This is an opinion of a person after experience with buying a Chevy Camaro. My experiences are somewhat difference, may be because I am in So Cal and car dealers here are better. I bought these cars the last 20+ years online and had no problems with getting actual selling price by email, no problem with finance person and paper works were done in 30 minutes or so. I bought my E430 from "AutoDirect.com", picked up at local dealer without any problem. I had 3-4 email responds from local Honda dealers about S2000 price, I picked the closest dealer and had no problem of any kind. The thing is this person talk to the press and now on the net.
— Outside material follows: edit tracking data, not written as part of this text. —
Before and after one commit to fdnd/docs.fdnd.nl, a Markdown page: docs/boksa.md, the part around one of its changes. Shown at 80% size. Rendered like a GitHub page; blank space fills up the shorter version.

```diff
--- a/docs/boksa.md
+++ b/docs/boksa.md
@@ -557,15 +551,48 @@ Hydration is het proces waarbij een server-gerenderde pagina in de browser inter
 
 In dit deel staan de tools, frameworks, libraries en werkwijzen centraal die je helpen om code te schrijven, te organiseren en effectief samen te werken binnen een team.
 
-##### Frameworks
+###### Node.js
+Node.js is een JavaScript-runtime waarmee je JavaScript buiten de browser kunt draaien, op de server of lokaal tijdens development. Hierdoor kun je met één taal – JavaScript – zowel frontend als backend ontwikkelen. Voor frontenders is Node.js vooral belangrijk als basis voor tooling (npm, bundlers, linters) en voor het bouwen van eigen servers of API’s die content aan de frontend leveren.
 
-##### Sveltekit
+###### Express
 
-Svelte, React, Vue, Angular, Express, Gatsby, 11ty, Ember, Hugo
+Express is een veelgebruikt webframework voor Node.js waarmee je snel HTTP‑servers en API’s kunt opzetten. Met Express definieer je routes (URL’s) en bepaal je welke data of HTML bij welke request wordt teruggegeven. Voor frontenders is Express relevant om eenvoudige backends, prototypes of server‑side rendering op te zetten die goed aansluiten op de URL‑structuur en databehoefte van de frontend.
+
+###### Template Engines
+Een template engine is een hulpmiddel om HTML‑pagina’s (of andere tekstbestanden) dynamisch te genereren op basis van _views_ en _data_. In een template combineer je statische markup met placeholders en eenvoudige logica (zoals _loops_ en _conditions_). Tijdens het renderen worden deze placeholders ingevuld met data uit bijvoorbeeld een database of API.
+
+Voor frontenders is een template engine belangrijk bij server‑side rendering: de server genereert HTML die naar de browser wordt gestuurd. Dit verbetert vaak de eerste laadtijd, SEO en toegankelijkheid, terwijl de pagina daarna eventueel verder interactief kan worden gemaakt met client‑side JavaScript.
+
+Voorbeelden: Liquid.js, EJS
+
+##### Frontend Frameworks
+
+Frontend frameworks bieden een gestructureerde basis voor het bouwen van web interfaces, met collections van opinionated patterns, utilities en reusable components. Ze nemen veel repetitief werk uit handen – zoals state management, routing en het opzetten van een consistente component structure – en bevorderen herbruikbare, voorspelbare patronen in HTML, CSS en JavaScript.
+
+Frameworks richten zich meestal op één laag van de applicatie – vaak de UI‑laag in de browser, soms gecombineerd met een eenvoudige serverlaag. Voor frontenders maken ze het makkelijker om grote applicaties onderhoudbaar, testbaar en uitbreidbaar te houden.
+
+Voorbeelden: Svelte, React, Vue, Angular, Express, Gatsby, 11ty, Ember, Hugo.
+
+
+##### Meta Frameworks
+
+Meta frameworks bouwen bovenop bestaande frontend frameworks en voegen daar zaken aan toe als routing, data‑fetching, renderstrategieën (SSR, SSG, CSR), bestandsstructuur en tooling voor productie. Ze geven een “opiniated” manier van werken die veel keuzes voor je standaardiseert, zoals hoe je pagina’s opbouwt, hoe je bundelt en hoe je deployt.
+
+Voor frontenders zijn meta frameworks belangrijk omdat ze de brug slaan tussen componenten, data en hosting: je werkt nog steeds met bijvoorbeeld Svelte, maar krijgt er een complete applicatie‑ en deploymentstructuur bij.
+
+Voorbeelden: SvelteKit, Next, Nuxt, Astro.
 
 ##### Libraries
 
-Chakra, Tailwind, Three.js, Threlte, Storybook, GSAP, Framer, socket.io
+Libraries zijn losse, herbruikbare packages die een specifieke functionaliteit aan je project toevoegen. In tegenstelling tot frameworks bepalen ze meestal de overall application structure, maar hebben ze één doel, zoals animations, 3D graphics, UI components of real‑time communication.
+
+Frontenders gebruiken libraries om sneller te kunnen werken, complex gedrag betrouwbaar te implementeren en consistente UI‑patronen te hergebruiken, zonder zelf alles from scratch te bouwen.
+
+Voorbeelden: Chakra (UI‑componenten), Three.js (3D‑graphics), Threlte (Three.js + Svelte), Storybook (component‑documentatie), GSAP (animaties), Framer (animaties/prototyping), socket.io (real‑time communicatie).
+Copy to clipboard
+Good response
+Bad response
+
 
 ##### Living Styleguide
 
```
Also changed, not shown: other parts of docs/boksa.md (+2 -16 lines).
Dealers are "clueless" about how difficult it is for a customer to actually buy a car, Richard F. Libin—president of consulting firm APB-Automotive Profit Builders—concluded in a recent WardsAuto piece. Libin recently bought a Chevrolet Camaro, but throughout the process, he said he felt the three dealers he contacted all seemed to be trying to do everything they could to stop the sale. He sent online inquiries to three dealerships, and received a mix of automated replies and prompts to direct his inquiries to specific people that were later found to be unreachable. None of the dealers seemed willing to discuss pricing information over the phone, instead insisting that Libin meet in person before any deal could be discussed. That's even after Libin explained to a salesperson that he was 260 miles and three states away.
Eventually, he managed to make a deal, and drove those 260 miles to pick up his Camaro, with a certified check in hand. Yet the delivery process proved just as onerous. All that needed to be done was some paperwork. Libin expected that to take about 30 minutes, but it was four hours before he was out the door. The dealer had the wrong price, didn't have the car ready, and kept trying to sell him on financing. With that kind of experience, dealers are right to view any changes to the established protocols of car buying as a threat.